A study in Wuhan, China, detected genetic material of the new coronavirus in airborne suspensions, or aerosols, in hospitals and public spaces. The finding reinforces the importance of thorough sterilization of infection hotspots, good ventilation, and avoidance of crowding.
All data and statistics are based on publicly available data at the time of publication. Some information may be out of date.
To date, scientists have established three ways in which severe acute respiratory syndrome coronavirus 2 (SARS-CoV-2) — the virus that causes coronavirus disease 19 (COVID-19) — can be transmitted:
- inhalation of liquid droplets from the coughing or sneezing of a person with the infection
- close contact with a person who has the infection
- contact with surfaces that contain the virus
According to a recent study in China, aerosols may offer a fourth transmission route for the virus.
Aerosols are airborne particles that measure around 1 micrometer (one-thousandth of a millimeter) in diameter at most. Because they are much smaller than droplets, they remain suspended in the air for longer and can travel farther.
In their study, the researchers detected genetic material, RNA, of the virus in aerosols sampled from two hospitals and various public places in the city of Wuhan, where the outbreak started.
Because of the relevance of their findings to the ongoing public health emergency, the researchers posted a full, unedited preprint of their study paper on the server bioRxiv on March 10, 2020. An unedited abstract of the paper was also recently published in the journal
The scientists used air filtration devices called aerosol traps to collect a total of 35 samples from 31 locations between February 17 and March 2, 2020.
The number of samples was relatively low because access to hospitals became tightly restricted at the peak of the outbreak.
In addition, the researchers emphasize that their study did not establish whether the virus-laden aerosols were capable of infecting people.
Aerosol transmission may also have played a role in the spread of the coronavirus that caused an outbreak of the respiratory infection SARS in Hong Kong in 2003.
The senior author of the present study was Dr. Ke Lan, of Wuhan University’s Modern Virology Research Center, and the team also featured public health experts from Shanghai and Hong Kong.
They collected aerosol samples from two hospitals where COVID-19 patients were being treated.
One hospital was for patients with severe illness. The other, a temporary field hospital in a converted sports stadium, was for the quarantine and treatment of patients with mild symptoms.
The concentration of virus-containing aerosols was generally very low, or even undetectable, in patient wards, which the authors attribute to effective isolation procedures and good ventilation.
However, there were high concentrations in unventilated portable toilets at the field hospital.

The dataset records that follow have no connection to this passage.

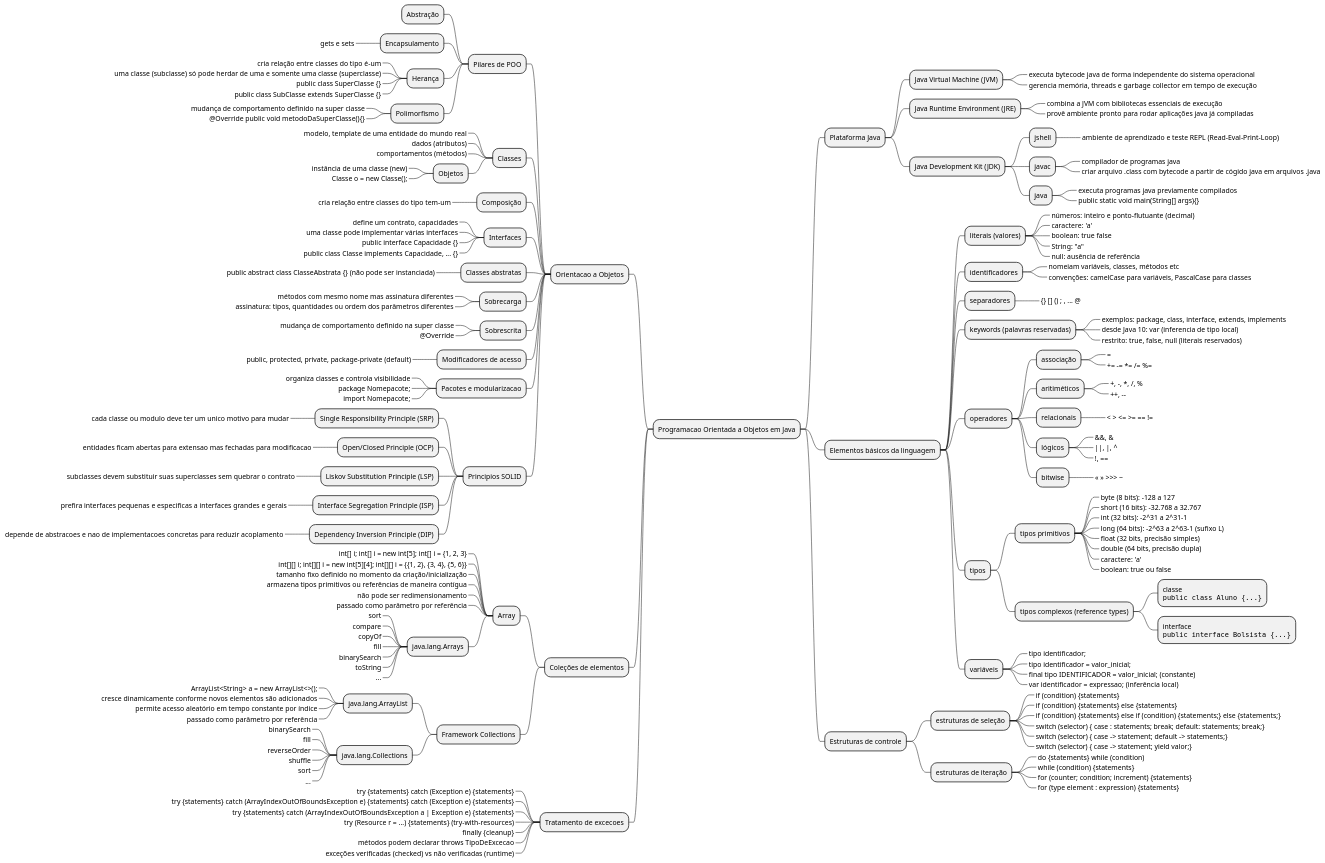
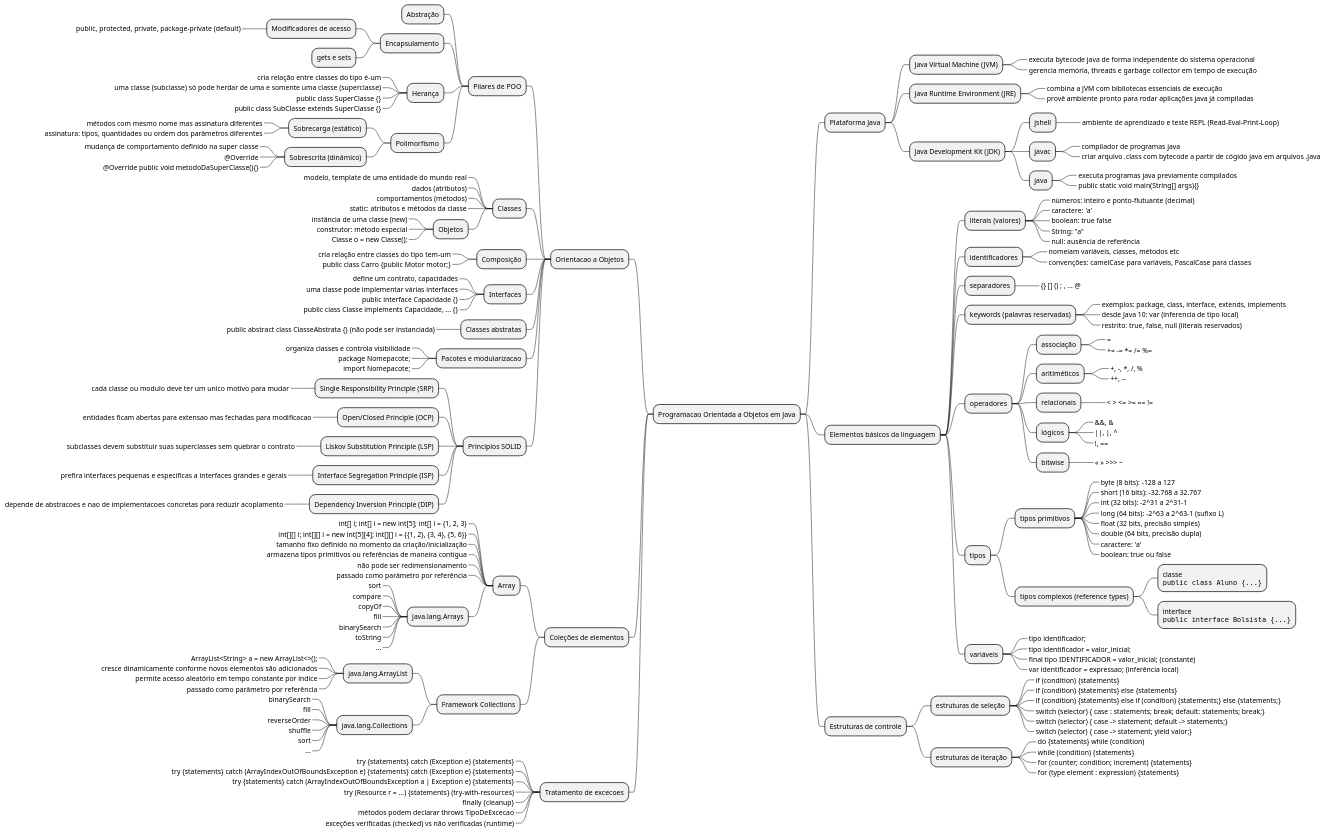
Before and after one commit to caioamorim7/poo: the diagram in lectures/mapa-mental.puml, drawn with PlantUML. The commit also changed 1 other file, not shown here.

```diff
--- a/lectures/mapa-mental.puml
+++ b/lectures/mapa-mental.puml
@@ -1,176 +1,178 @@
 @startmindmap
 * Programacao Orientada a Objetos em Java
 ** Plataforma Java
 *** Java Virtual Machine (JVM)
 ****_ executa bytecode java de forma independente do sistema operacional
 ****_ gerencia memória, threads e garbage collector em tempo de execução
 *** Java Runtime Environment (JRE)
 ****_ combina a JVM com bibliotecas essenciais de execução
 ****_ provê ambiente pronto para rodar aplicações java já compiladas
 *** Java Development Kit (JDK)
 **** jshell
 *****_ ambiente de aprendizado e teste REPL (Read-Eval-Print-Loop)
 **** javac
 *****_ compilador de programas java
 *****_ criar arquivo .class com bytecode a partir de cógido java em arquivos .java
 **** java
 *****_ executa programas java previamente compilados
 *****_ public static void main(String[] args){}
 ** Elementos básicos da linguagem
 *** literais (valores)
 ****_ números: inteiro e ponto-flutuante (decimal)
 ****_ caractere: 'a'
 ****_ boolean: true false
 ****_ String: "a"
 ****_ null: ausência de referência
 *** identificadores
 ****_ nomeiam variáveis, classes, métodos etc
 ****_ convenções: camelCase para variáveis, PascalCase para classes
 *** separadores
 ****_ {} [] () ; , ... @
 *** keywords (palavras reservadas)
 ****_ exemplos: package, class, interface, extends, implements
 ****_ desde Java 10: var (inferencia de tipo local)
 ****_ restrito: true, false, null (literais reservados)
 *** operadores
 **** associação
 *****_ =
 *****_ += -= *= /= %=
 **** aritiméticos
 *****_ +, -, *, /, %
 *****_ ++, --
 **** relacionais
 *****_ < > <= >= == !=
 **** lógicos
 *****_ &&, &
 *****_ ||, |, ^
 *****_ !, ==
 **** bitwise
 *****_ << >> >>> ~
 *** tipos
 **** tipos primitivos
 *****_ byte (8 bits): -128 a 127
 *****_ short (16 bits): -32.768 a 32.767
 *****_ int (32 bits): -2^31 a 2^31-1
 *****_ long (64 bits): -2^63 a 2^63-1 (sufixo L)
 *****_ float (32 bits, precisão simples)
 *****_ double (64 bits, precisão dupla)
 *****_ caractere: 'a'
 *****_ boolean: true ou false
 **** tipos complexos (reference types)
 *****:classe
 <code>
 public class Aluno {...}
 </code>;
 *****:interface
 <code>
 public interface Bolsista {...}
 </code>;
 *** variáveis
 ****_ tipo identificador;
 ****_ tipo identificador = valor_inicial;
 ****_ final tipo IDENTIFICADOR = valor_inicial; (constante)
 ****_ var identificador = expressao; (inferência local)
 ** Estruturas de controle
 *** estruturas de seleção
 ****_ if (condition) {statements}
 ****_ if (condition) {statements} else {statements}
 ****_ if (condition) {statements} else if (condition) {statements;} else {statements;}
 ****_ switch (selector) { case : statements; break; default: statements; break;}
 ****_ switch (selector) { case -> statement; default -> statements;}
 ****_ switch (selector) { case -> statement; yield valor;}
 *** estruturas de iteração
 ****_ do {statements} while (condition)
 ****_ while (condition) {statements}
 ****_ for (counter; condition; increment) {statements}
 ****_ for (type element : expression) {statements}
 -- Orientacao a Objetos
 --- Pilares de POO
 ---- Abstração
 ---- Encapsulamento
------_ gets e sets
+----- Modificadores de acesso
+------_ public, protected, private, package-private (default)
+----- gets e sets
 ---- Herança
 -----_ cria relação entre classes do tipo é-um
 -----_ uma classe (subclasse) só pode herdar de uma e somente uma classe (superclasse)
 -----_ public class SuperClasse {}
 -----_ public class SubClasse extends SuperClasse {}
 ---- Polimorfismo
------_ mudança de comportamento definido na super classe
------_ @Override public void metodoDaSuperClasse(){}
+----- Sobrecarga (estático)
+------_ métodos com mesmo nome mas assinatura diferentes
+------_ assinatura: tipos, quantidades ou ordem dos parâmetros diferentes
+----- Sobrescrita (dinâmico)
+------_ mudança de comportamento definido na super classe
+------_ @Override
+------_ @Override public void metodoDaSuperClasse(){}
 --- Classes
 ----_ modelo, template de uma entidade do mundo real
 ----_ dados (atributos)
 ----_ comportamentos (métodos)
+----_ static: atributos e métodos da classe
 ---- Objetos
 -----_ instância de uma classe (new)
+-----_ construtor: método especial
 -----_ Classe o = new Classe();
 --- Composição
 ----_ cria relação entre classes do tipo tem-um
+----_ public class Carro {public Motor motor;}
 --- Interfaces
 ----_ define um contrato, capacidades
 ----_ uma classe pode implementar várias interfaces
 ----_ public interface Capacidade {}
 ----_ public class Classe implements Capacidade, ... {}
 --- Classes abstratas
 ----_ public abstract class ClasseAbstrata {} (não pode ser instanciada)
---- Sobrecarga
-----_ métodos com mesmo nome mas assinatura diferentes
-----_ assinatura: tipos, quantidades ou ordem dos parâmetros diferentes
---- Sobrescrita
-----_ mudança de comportamento definido na super classe
-----_ @Override
---- Modificadores de acesso
-----_ public, protected, private, package-private (default)
 --- Pacotes e modularizacao
 ----_ organiza classes e controla visibilidade
 ----_ package Nomepacote;
 ----_ import Nomepacote;
 --- Principios SOLID
 ---- Single Responsibility Principle (SRP)
 -----_ cada classe ou modulo deve ter um unico motivo para mudar
 ---- Open/Closed Principle (OCP)
 -----_ entidades ficam abertas para extensao mas fechadas para modificacao
 ---- Liskov Substitution Principle (LSP)
 -----_ subclasses devem substituir suas superclasses sem quebrar o contrato
 ---- Interface Segregation Principle (ISP)
 -----_ prefira interfaces pequenas e especificas a interfaces grandes e gerais
 ---- Dependency Inversion Principle (DIP)
 -----_ depende de abstracoes e nao de implementacoes concretas para reduzir acoplamento
 -- Coleções de elementos
 --- Array
 ----_ int[] i; int[] i = new int[5]; int[] i = {1, 2, 3}
 ----_ int[][] i; int[][] i = new int[5][4]; int[][] i = {{1, 2}, {3, 4}, {5, 6}}
 ----_ tamanho fixo definido no momento da criação/inicialização
 ----_ armazena tipos primitivos ou referências de maneira contígua
 ----_ não pode ser redimensionamento
 ----_ passado como parâmetro por referência
 ---- java.lang.Arrays
 -----_ sort
 -----_ compare
 -----_ copyOf
 -----_ fill
 -----_ binarySearch
 -----_ toString
 -----_ ...
 --- Framework Collections
 ---- java.lang.ArrayList
 -----_ ArrayList<String> a = new ArrayList<>();
 -----_ cresce dinamicamente conforme novos elementos são adicionados
 -----_ permite acesso aleatório em tempo constante por índice
 -----_ passado como parâmetro por referência
 ---- java.lang.Collections
 -----_ binarySearch
 -----_ fill
 -----_ reverseOrder
 -----_ shuffle
 -----_ sort
 -----_ ...
 -- Tratamento de excecoes
 ---_ try {statements} catch (Exception e) {statements}
 ---_ try {statements} catch (ArrayIndexOutOfBoundsException e) {statements} catch (Exception e) {statements}
 ---_ try {statements} catch (ArrayIndexOutOfBoundsException a | Exception e) {statements}
 ---_ try (Resource r = ...) {statements} (try-with-resources)
 ---_ finally {cleanup}
 ---_ métodos podem declarar throws TipoDeExcecao
 ---_ exceções verificadas (checked) vs não verificadas (runtime)
 @endmindmap
```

In their preprint, the scientists write:
“Our finding has confirmed the aerosol transmission as an important pathway for surface contamination. We call for extra care and attention on the proper design, use, and disinfection of the toilets in hospitals and in communities to minimize the potential source of the virus-laden aerosol.”
The scientists also detected high levels of airborne viral RNA at the field hospital in areas used by medical staff to take off personal protective equipment.
This suggests that virus particles in droplets or aerosols were deposited on the equipment during long hours spent close to patients. The particles were then resuspended in the air when the equipment was removed, the authors propose.
However, after the introduction of more frequent and thorough sanitation procedures, they report, levels of virus-laden aerosols in these areas became undetectable.
The team recommends disinfecting protective apparel before removing it to avoid the propagation of virus-laden aerosols.
The scientists also placed aerosol traps in public spaces, including a supermarket and residential building.
Most of these had undetectable or very low concentrations of SARS-CoV-2 aerosols. Two exceptions were sites where people came together in relatively large numbers: one close to the entrance of a department store and another in a public area near one of the hospitals.
This suggests that people who had the infection but experienced no symptoms were nonetheless breathing out virus-laden aerosols.
The team concludes:
“The results showed overall low risks in the public venues but do reinforce the importance of avoiding crowded gatherings and implementing early identification and diagnosis of asymptomatic carriers for early quarantine or treatment. Personal protection equipment, such as wearing masks in public places or while in transit, may reduce aerosol exposure and transmission.”
Taken together, the scientists’ findings indicate that thorough cleaning of surfaces, good ventilation, and avoiding crowds could reduce the risk of exposure to airborne virus particles.
However, commenting on the methods employed in this study, some experts have pointed out that — even when the researchers were able to detect viral particles — the particles may no longer have been infectious.
Lawrence Young, a professor at the University of Warwick, in the United Kingdom, for instance, explains that “Detecting the virus’ genetic material (RNA) with a very sensitive test (RT-PCR) is not the same as detecting [an] infectious virus. [A] dead or degraded virus would still be detected with this technique.”
“In fact,” Prof. Young adds, “this method is so sensitive that there needs to be stringent control measures to prevent sample cross-contamination.”
“The sampling of aerosols is subject to enormous variation, and the small sample size in this study also means that the data needs to be interpreted with caution,” he notes.